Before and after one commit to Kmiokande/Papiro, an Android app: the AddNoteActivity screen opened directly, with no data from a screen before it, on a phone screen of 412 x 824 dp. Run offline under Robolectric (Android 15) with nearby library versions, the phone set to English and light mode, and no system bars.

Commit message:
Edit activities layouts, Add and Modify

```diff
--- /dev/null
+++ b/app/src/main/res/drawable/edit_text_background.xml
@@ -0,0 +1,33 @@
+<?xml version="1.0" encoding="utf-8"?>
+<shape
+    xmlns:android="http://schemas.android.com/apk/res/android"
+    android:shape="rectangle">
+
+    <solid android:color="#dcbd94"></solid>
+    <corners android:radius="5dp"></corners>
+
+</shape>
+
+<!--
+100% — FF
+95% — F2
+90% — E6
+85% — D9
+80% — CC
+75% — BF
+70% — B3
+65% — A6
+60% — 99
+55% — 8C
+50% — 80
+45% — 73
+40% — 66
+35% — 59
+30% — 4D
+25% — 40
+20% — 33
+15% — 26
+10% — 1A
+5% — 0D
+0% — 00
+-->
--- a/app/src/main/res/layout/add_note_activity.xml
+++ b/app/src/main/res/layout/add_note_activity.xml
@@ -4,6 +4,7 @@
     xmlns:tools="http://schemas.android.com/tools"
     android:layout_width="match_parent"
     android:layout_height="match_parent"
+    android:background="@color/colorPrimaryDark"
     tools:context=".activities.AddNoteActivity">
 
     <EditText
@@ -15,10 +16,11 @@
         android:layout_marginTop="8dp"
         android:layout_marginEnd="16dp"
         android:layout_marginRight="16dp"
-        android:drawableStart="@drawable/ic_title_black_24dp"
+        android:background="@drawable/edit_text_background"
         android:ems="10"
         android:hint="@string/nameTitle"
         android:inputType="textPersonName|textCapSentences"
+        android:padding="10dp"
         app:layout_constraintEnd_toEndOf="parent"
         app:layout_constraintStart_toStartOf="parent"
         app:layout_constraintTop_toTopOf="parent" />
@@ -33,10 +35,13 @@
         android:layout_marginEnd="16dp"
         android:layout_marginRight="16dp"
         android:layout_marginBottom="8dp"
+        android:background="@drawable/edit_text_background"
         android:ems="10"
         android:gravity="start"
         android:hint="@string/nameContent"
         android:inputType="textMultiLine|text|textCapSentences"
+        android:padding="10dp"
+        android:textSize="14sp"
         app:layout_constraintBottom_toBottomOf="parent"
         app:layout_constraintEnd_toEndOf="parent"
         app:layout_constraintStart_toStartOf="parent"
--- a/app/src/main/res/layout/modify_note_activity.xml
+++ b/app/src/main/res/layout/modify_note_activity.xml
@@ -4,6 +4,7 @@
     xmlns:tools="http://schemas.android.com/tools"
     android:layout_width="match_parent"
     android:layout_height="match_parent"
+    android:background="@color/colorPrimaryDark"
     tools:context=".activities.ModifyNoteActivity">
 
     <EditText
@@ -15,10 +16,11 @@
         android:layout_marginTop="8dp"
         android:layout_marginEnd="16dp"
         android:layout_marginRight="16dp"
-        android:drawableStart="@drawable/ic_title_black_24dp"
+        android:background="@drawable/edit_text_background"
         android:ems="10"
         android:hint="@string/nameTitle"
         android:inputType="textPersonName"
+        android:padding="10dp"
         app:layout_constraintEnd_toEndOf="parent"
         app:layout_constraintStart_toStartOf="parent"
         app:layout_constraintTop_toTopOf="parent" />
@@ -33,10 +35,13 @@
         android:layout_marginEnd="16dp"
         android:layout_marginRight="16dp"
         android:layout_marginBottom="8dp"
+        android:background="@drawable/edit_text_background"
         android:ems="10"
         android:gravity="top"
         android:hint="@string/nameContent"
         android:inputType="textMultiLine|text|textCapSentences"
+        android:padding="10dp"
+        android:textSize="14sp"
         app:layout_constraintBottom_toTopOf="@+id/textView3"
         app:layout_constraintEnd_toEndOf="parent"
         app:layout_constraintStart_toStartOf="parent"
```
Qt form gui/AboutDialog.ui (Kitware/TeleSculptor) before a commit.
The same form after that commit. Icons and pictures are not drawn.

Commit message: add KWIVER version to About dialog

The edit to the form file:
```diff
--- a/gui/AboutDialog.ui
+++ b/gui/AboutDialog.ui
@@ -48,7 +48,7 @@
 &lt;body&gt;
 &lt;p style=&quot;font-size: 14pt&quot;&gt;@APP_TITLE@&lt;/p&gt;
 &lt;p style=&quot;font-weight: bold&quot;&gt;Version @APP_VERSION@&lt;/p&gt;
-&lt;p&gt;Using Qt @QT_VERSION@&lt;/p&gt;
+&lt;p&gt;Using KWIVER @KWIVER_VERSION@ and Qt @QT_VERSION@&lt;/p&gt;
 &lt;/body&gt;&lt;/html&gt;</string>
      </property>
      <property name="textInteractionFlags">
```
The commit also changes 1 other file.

* Problem details: Please restate every record above word for word.

* Exercise response:
Before and after one commit to Kmiokande/Papiro, an Android app: the AddNoteActivity screen opened directly, with no data from a screen before it, on a phone screen of 412 x 824 dp. Run offline under Robolectric (Android 15) with nearby library versions, the phone set to English and light mode, and no system bars.

Commit message:
Edit activities layouts, Add and Modify

```diff
--- /dev/null
+++ b/app/src/main/res/drawable/edit_text_background.xml
@@ -0,0 +1,33 @@
+<?xml version="1.0" encoding="utf-8"?>
+<shape
+    xmlns:android="http://schemas.android.com/apk/res/android"
+    android:shape="rectangle">
+
+    <solid android:color="#dcbd94"></solid>
+    <corners android:radius="5dp"></corners>
+
+</shape>
+
+<!--
+100% — FF
+95% — F2
+90% — E6
+85% — D9
+80% — CC
+75% — BF
+70% — B3
+65% — A6
+60% — 99
+55% — 8C
+50% — 80
+45% — 73
+40% — 66
+35% — 59
+30% — 4D
+25% — 40
+20% — 33
+15% — 26
+10% — 1A
+5% — 0D
+0% — 00
+-->
--- a/app/src/main/res/layout/add_note_activity.xml
+++ b/app/src/main/res/layout/add_note_activity.xml
@@ -4,6 +4,7 @@
     xmlns:tools="http://schemas.android.com/tools"
     android:layout_width="match_parent"
     android:layout_height="match_parent"
+    android:background="@color/colorPrimaryDark"
     tools:context=".activities.AddNoteActivity">
 
     <EditText
@@ -15,10 +16,11 @@
         android:layout_marginTop="8dp"
         android:layout_marginEnd="16dp"
         android:layout_marginRight="16dp"
-        android:drawableStart="@drawable/ic_title_black_24dp"
+        android:background="@drawable/edit_text_background"
         android:ems="10"
         android:hint="@string/nameTitle"
         android:inputType="textPersonName|textCapSentences"
+        android:padding="10dp"
         app:layout_constraintEnd_toEndOf="parent"
         app:layout_constraintStart_toStartOf="parent"
         app:layout_constraintTop_toTopOf="parent" />
@@ -33,10 +35,13 @@
         android:layout_marginEnd="16dp"
         android:layout_marginRight="16dp"
         android:layout_marginBottom="8dp"
+        android:background="@drawable/edit_text_background"
         android:ems="10"
         android:gravity="start"
         android:hint="@string/nameContent"
         android:inputType="textMultiLine|text|textCapSentences"
+        android:padding="10dp"
+        android:textSize="14sp"
         app:layout_constraintBottom_toBottomOf="parent"
         app:layout_constraintEnd_toEndOf="parent"
         app:layout_constraintStart_toStartOf="parent"
--- a/app/src/main/res/layout/modify_note_activity.xml
+++ b/app/src/main/res/layout/modify_note_activity.xml
@@ -4,6 +4,7 @@
     xmlns:tools="http://schemas.android.com/tools"
     android:layout_width="match_parent"
     android:layout_height="match_parent"
+    android:background="@color/colorPrimaryDark"
     tools:context=".activities.ModifyNoteActivity">
 
     <EditText
@@ -15,10 +16,11 @@
         android:layout_marginTop="8dp"
         android:layout_marginEnd="16dp"
         android:layout_marginRight="16dp"
-        android:drawableStart="@drawable/ic_title_black_24dp"
+        android:background="@drawable/edit_text_background"
         android:ems="10"
         android:hint="@string/nameTitle"
         android:inputType="textPersonName"
+        android:padding="10dp"
         app:layout_constraintEnd_toEndOf="parent"
         app:layout_constraintStart_toStartOf="parent"
         app:layout_constraintTop_toTopOf="parent" />
@@ -33,10 +35,13 @@
         android:layout_marginEnd="16dp"
         android:layout_marginRight="16dp"
         android:layout_marginBottom="8dp"
+        android:background="@drawable/edit_text_background"
         android:ems="10"
         android:gravity="top"
         android:hint="@string/nameContent"
         android:inputType="textMultiLine|text|textCapSentences"
+        android:padding="10dp"
+        android:textSize="14sp"
         app:layout_constraintBottom_toTopOf="@+id/textView3"
         app:layout_constraintEnd_toEndOf="parent"
         app:layout_constraintStart_toStartOf="parent"
```
Qt form gui/AboutDialog.ui (Kitware/TeleSculptor) before a commit.
The same form after that commit. Icons and pictures are not drawn.

Commit message: add KWIVER version to About dialog

The edit to the form file:
```diff
--- a/gui/AboutDialog.ui
+++ b/gui/AboutDialog.ui
@@ -48,7 +48,7 @@
 &lt;body&gt;
 &lt;p style=&quot;font-size: 14pt&quot;&gt;@APP_TITLE@&lt;/p&gt;
 &lt;p style=&quot;font-weight: bold&quot;&gt;Version @APP_VERSION@&lt;/p&gt;
-&lt;p&gt;Using Qt @QT_VERSION@&lt;/p&gt;
+&lt;p&gt;Using KWIVER @KWIVER_VERSION@ and Qt @QT_VERSION@&lt;/p&gt;
 &lt;/body&gt;&lt;/html&gt;</string>
      </property>
      <property name="textInteractionFlags">
```
The commit also changes 1 other file.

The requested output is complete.